Page 502
Previous/Next Page
Federation and MeteorologyBureau of Meteorology
Table of Contents

Memories of the Bureau of Meteorology


Memories of the Bureau of Meteorology 1929–1946 by Allan Cornish
Chapter 1: My Early Days in the Bureau
Chapter 2: Some New Vistas
Chapter 3: The RAAF Measures Upper Air Temperatures
Chapter 4: The Bureau Begins to Grow
Chapter 5: My Voyage in Discovery II
Chapter 6: The Birth of the Instrument Section
Chapter 7: Darwin Days
Chapter 8: I Leave the Bureau

History of Major Meteorological Installation in Australia from 1945 to 1981 by Reg Stout

Four Years in the RAAF Meteorological Service by Keith Swan

The Bureau of Meteorology in Papua New Guinea in the 1950s by Col Glendinning


Contact us

Chapter 1: My Early Days in the Bureau (continued)

When I started at the Bureau a time book was located just inside the main door of the old Frosterley building. We signed in there, having ten minutes latitude for late arrival. Ten minutes after starting time the book was taken upstairs to the Chief Clerk's room. We had to report to the Chief Clerk to be signed in after that. At the top of the stairway was an anemometer on your right and on your left was a room where Jack Nance, Con McGrath and Dan Hodge, the Chief Clerk, sat. I remember that Dan Hodge always addressed the junior messenger boy, aged 12, as Mr Smith. Old Dan was very correct in addressing staff.

The Commonwealth Meteorologist, H. A. Hunt occupied the Director's room. Hunt was quite a personality. He regularly played chess when he lunched at the Melbourne Club. There was a garage at the rear of the Frosterley building for the car which he owned. Hunt would arrive about 9.20 am and Fitzgerald the caretaker would have the garage door open for him. Hunt would park the car in the garage and come up to his room. The Meteorological Assistant would take the bulletin to the Director's room so that Hunt could prepare a forecast for the day.

The forecast was displayed on a flag flown from the roof of the Bureau and flags flown in other parts of the city. The only means of communicating the forecast to the general public was by flying the flags or publishing the forecast in newspapers. Radio broadcasting was in its infancy. 3LO had opened in 1924. I cannot remember whether the weather information was broadcast by radio in those early years.

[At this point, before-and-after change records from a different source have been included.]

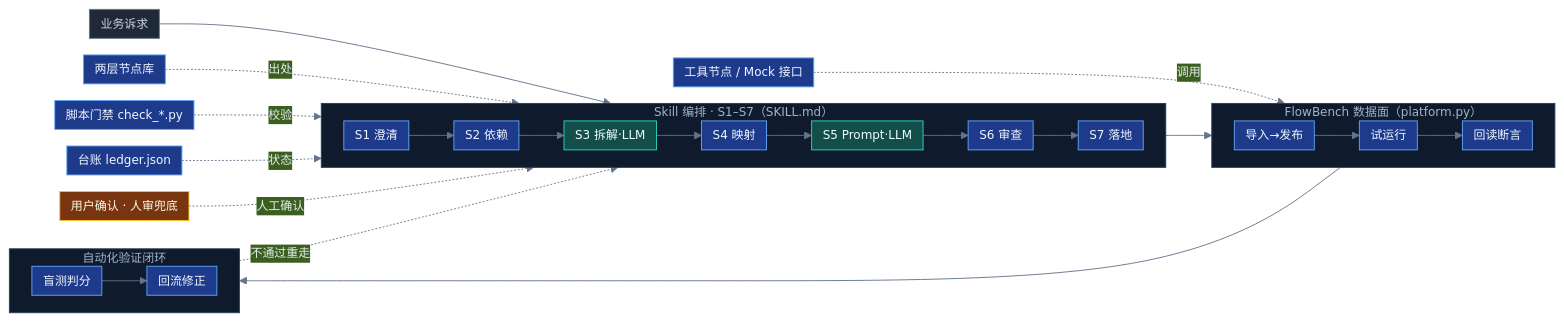
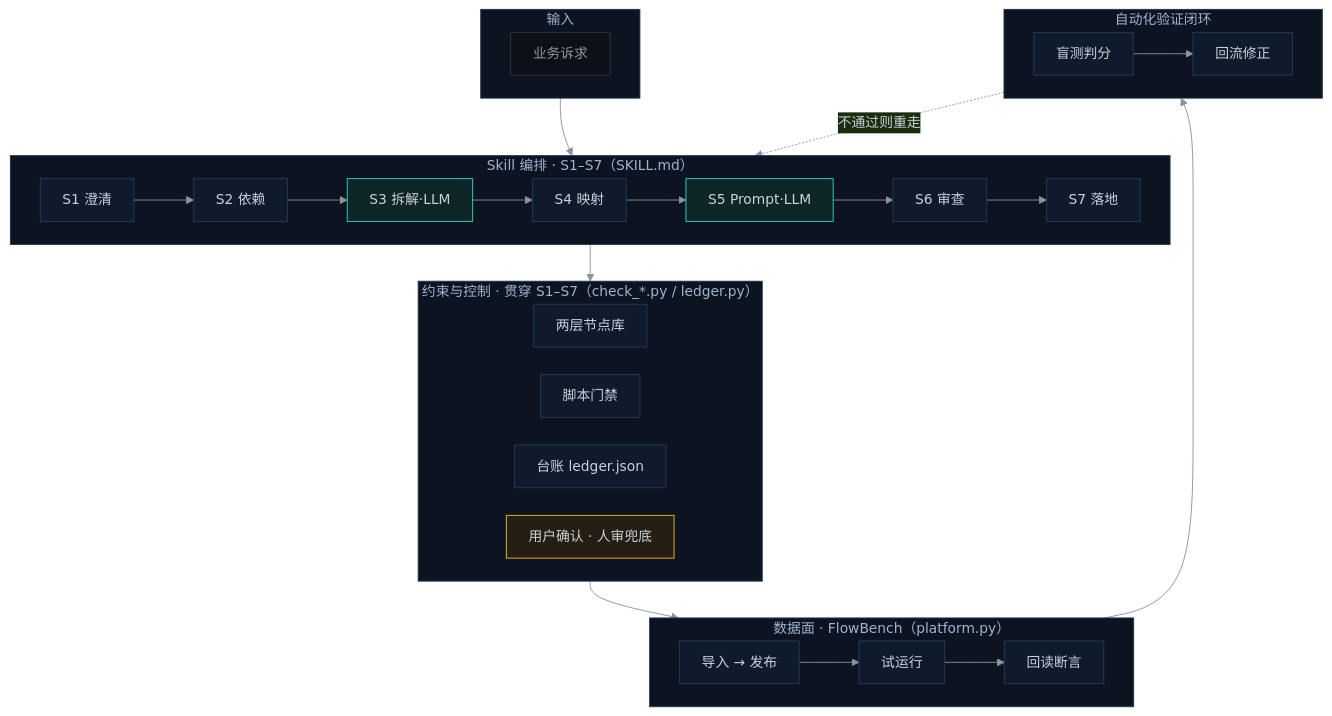
The first of 2 diagrams in README.md (mumudecrance-ship-it/ai-agent-portfolio), drawn with Mermaid before and after one commit. The commit also changed other lines of this file, not shown here.

Commit message:
架构图精修：横向分层布局 + 15px 可读字号 + 统一低饱和配色（细边框、少量强调色）

````diff
--- a/README.md
+++ b/README.md
@@ -87,35 +87,42 @@
 ```mermaid
-%%{init: {'theme': 'base', 'themeVariables': {'backgroundColor': '#0a1120', 'primaryColor': '#1e3a5f', 'primaryTextColor': '#e6edf3', 'primaryBorderColor': '#3b82f6', 'lineColor': '#64748b', 'fontSize': '13px', 'clusterBkg': '#0f1b2d', 'clusterBorder': '#2a3a55', 'titleColor': '#9fb3cc'}, 'flowchart': {'nodeSpacing': 18, 'rankSpacing': 24, 'padding': 6}}}%%
-flowchart LR
-    REQ["业务诉求"]:::in --> S1
+%%{init: {'theme': 'base', 'themeVariables': {'backgroundColor': '#0a1120', 'primaryColor': '#0f1b2d', 'primaryTextColor': '#c9d1d9', 'primaryBorderColor': '#2a3a55', 'lineColor': '#8b949e', 'fontSize': '15px', 'clusterBkg': '#0c1422', 'clusterBorder': '#24344d', 'titleColor': '#9fb3cc'}, 'flowchart': {'nodeSpacing': 30, 'rankSpacing': 40, 'padding': 12}}}%%
+flowchart TB
+    subgraph IN["输入"]
+        direction LR
+        REQ["业务诉求"]:::in
+    end
 
     subgraph SKILL["Skill 编排 · S1–S7（SKILL.md）"]
         direction LR
-        S1["S1 澄清"]:::det --> S2["S2 依赖"]:::det --> S3["S3 拆解·LLM"]:::ai --> S4["S4 映射"]:::det --> S5["S5 Prompt·LLM"]:::ai --> S6["S6 审查"]:::det --> S7["S7 落地"]:::det
+        S1["S1 澄清"]:::base --> S2["S2 依赖"]:::base --> S3["S3 拆解·LLM"]:::ai --> S4["S4 映射"]:::base --> S5["S5 Prompt·LLM"]:::ai --> S6["S6 审查"]:::base --> S7["S7 落地"]:::base
     end
 
-    subgraph FLOW["FlowBench 数据面（platform.py）"]
+    subgraph CTRL["约束与控制 · 贯穿 S1–S7（check_*.py / ledger.py）"]
         direction LR
-        DEPLOY["导入→发布"]:::det --> EXEC["试运行"]:::det --> RB["回读断言"]:::det
+        LIB["两层节点库"]:::base
+        GATE["脚本门禁"]:::base
+        LEDGER["台账 ledger.json"]:::base
+        HUMAN["用户确认 · 人审兜底"]:::human
+    end
+
+    subgraph FLOW["数据面 · FlowBench（platform.py）"]
+        direction LR
+        DEPLOY["导入 → 发布"]:::base --> EXEC["试运行"]:::base --> RB["回读断言"]:::base
     end
 
     subgraph LOOP["自动化验证闭环"]
         direction LR
-        BLIND["盲测判分"]:::det --> FIX["回流修正"]:::det
+        BLIND["盲测判分"]:::base --> FIX["回流修正"]:::base
     end
 
-    LIB["两层节点库"]:::det -.->|出处| S4
-    GATE["脚本门禁 check_*.py"]:::det -.->|校验| S3
-    LEDGER["台账 ledger.json"]:::det -.->|状态| S6
-    TOOLS["工具节点 / Mock 接口"]:::det -.->|调用| EXEC
-    HUMAN["用户确认 · 人审兜底"]:::human -.->|人工确认| S2
+    IN --> SKILL
+    SKILL --> CTRL
+    CTRL --> FLOW
+    FLOW --> LOOP
+    LOOP -.->|不通过则重走| SKILL
 
-    S7 --> DEPLOY
-    RB --> BLIND
-    FIX -.->|不通过重走| S3
-
-    classDef in fill:#1f2937,stroke:#64748b,color:#cbd5e1;
-    classDef ai fill:#134e4a,stroke:#2dd4bf,color:#ecfeff;
-    classDef det fill:#1e3a8a,stroke:#60a5fa,color:#eff6ff;
-    classDef human fill:#78350f,stroke:#fbbf24,color:#fffbeb;
+    classDef base fill:#0f1b2d,stroke:#2a3a55,color:#c9d1d9;
+    classDef in fill:#0d1117,stroke:#30363d,color:#8b949e;
+    classDef ai fill:#0f2627,stroke:#2dd4bf,color:#c9d1d9;
+    classDef human fill:#251f13,stroke:#f0b429,color:#c9d1d9;
 ```
````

The weather forecast flags were still flying in 1929 from the roof of the Bureau, on top of the General Post Office and at Williamstown. The pattern on the flags indicated the type of weather expected.

We Met Assistants took the bulletin to Hunt's room before 10 am, the time the forecast was issued. Hunt made the forecast solely on information in the bulletin; no weather chart, only the bulletin. His forecast would be brief—fine; showers later, or something like that. I discovered that you daren't go to his room without the report from Hamilton in western Victoria being in the Bulletin. Hamilton was his key for the forecast. If the report from Hamilton was not in the bulletin he would send you back to get it. Hamilton was the main ingredient in his forecast.

People in Bright Sparcs - Cornish, Allan William; Hunt, Henry Ambrose

Previous Page Bureau of Meteorology Next Page

Cornish, A., Stout, R., Swan, K and Glendinning, C. 1996 'Memories of the Bureau of Meteorology', Metarch Papers, No. 8 February 1996, Bureau of Meteorology

© Online Edition Australian Science and Technology Heritage Centre and Bureau of Meteorology 2001
Published by Australian Science and Technology Heritage Centre, using the Web Academic Resource Publisher